Surgical Outcomes for Speech Surgery in 22q11.2 Deletion Syndrome: The Dilemma of Persistent Velopharyngeal Insufficiency After Pharyngeal Flap Operation
The majority of patients with 22q11.2 deletion syndrome suffer from velopharyngeal insufficiency (VPI). Patients with 22q11.2 deletion syndrome (22qDS) commonly present with a large central velopharyngeal gap in the setting of poor velar and pharyngeal wall motion. The posterior pharyngeal flap is considered the most effective technique to treat VPI in this complex patient group. This study aims to critically evaluate success rates of surgical management of VPI in 22qDS patients and discuss options for management of a failed posterior pharyngeal flap (PPF) with persistent VPI.Methods:

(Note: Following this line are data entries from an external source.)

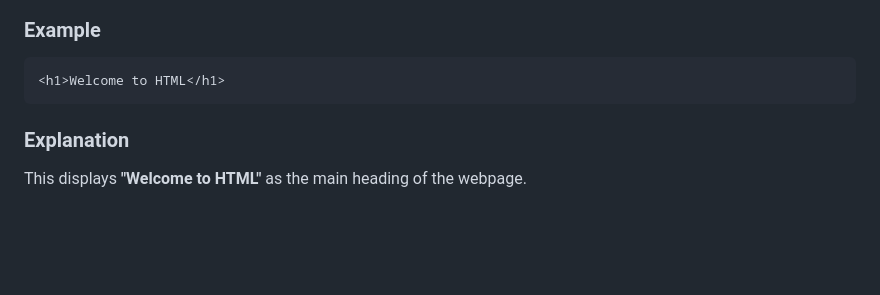
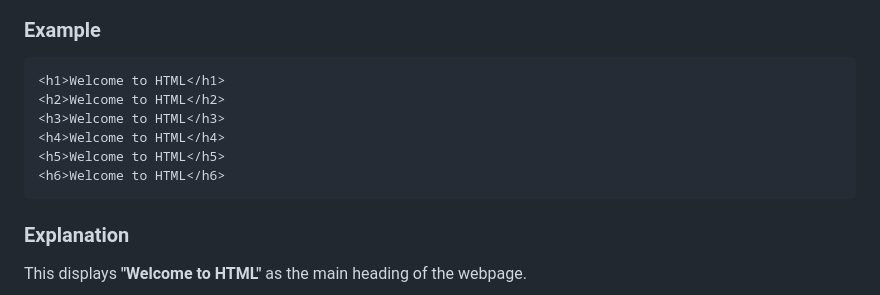
Before and after one commit to NabihaKhan496/HTML-Learning-Path, a Markdown page: README.md, the part around the change. GitHub-like rendering; blank space fills up the shorter version.

````diff
--- a/README.md
+++ b/README.md
@@ -328,6 +328,11 @@ The `<h1>` to `<h6>` tags are used to create headings. `<h1>` is the largest and
 
 ```html
 <h1>Welcome to HTML</h1>
+<h2>Welcome to HTML</h2>
+<h3>Welcome to HTML</h3>
+<h4>Welcome to HTML</h4>
+<h5>Welcome to HTML</h5>
+<h6>Welcome to HTML</h6>
 ```
 
 ### Explanation
````
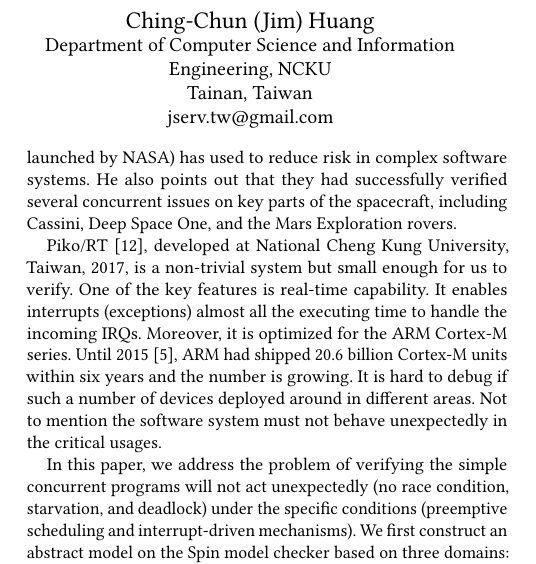
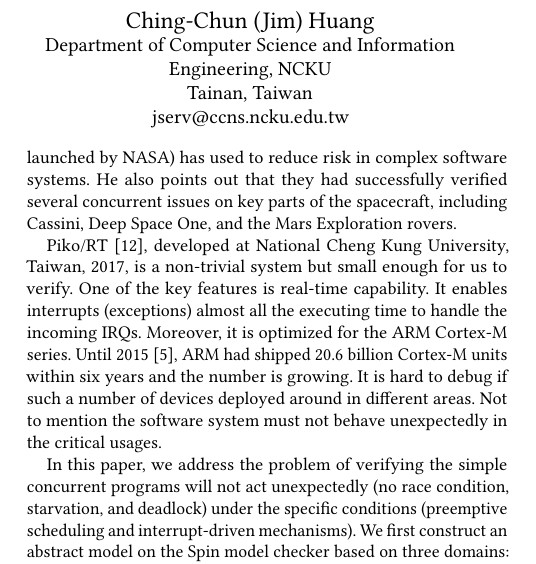
Before and after one commit to kaizsv/cthpc2018, a LaTeX paper (conf.tex): part of one column of page 1 of 7, cut so that both start at the same text. Compiled offline with pdfLaTeX.

Commit message:
Correct my contact information

```diff
--- a/conf.tex
+++ b/conf.tex
@@ -63,7 +63,7 @@
   \city{Tainan}
   \country{Taiwan}
 }
-\email{jserv.tw@gmail.com}
+\email{jserv@ccns.ncku.edu.tw}
 
 % The default list of authors is too long for headers.
 \renewcommand{\shortauthors}{C.K. Lin and Jim Huang}
```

A systematic review was performed through MEDLINE and Scopus to examine the outcomes of PPF surgery to treat VPI in patients with 22qDS. Complications were defined as persistent VPI, hyponasal speech, and obstructive sleep apnea. To demonstrate an approach to management, the authors outline a recent patient with a failed PPF in this patient population at the authors’ institution.Results:
The authors comprehensively reviewed 58 articles, 13 of which contained relevant information with extractable data. Of the 159 patients with 22qDS who underwent PPF to treat VPI, successful outcomes were reported in 135 patients (80%; range: 0%–100%). Complications were reported in 14% of patients, with need for revision operations in 3%.Discussion:
Surgical management of VPI in patients with 22qDS is challenging, with variable success rates reported in the literature. If unsuccessful, the surgeon faces additional challenges with the revision surgery including a scarred PPF donor site, distorted palatal recipient site, and further medialization of internal carotid arteries. Surgical revision of a failed PPF requires meticulous preoperative planning and technical execution.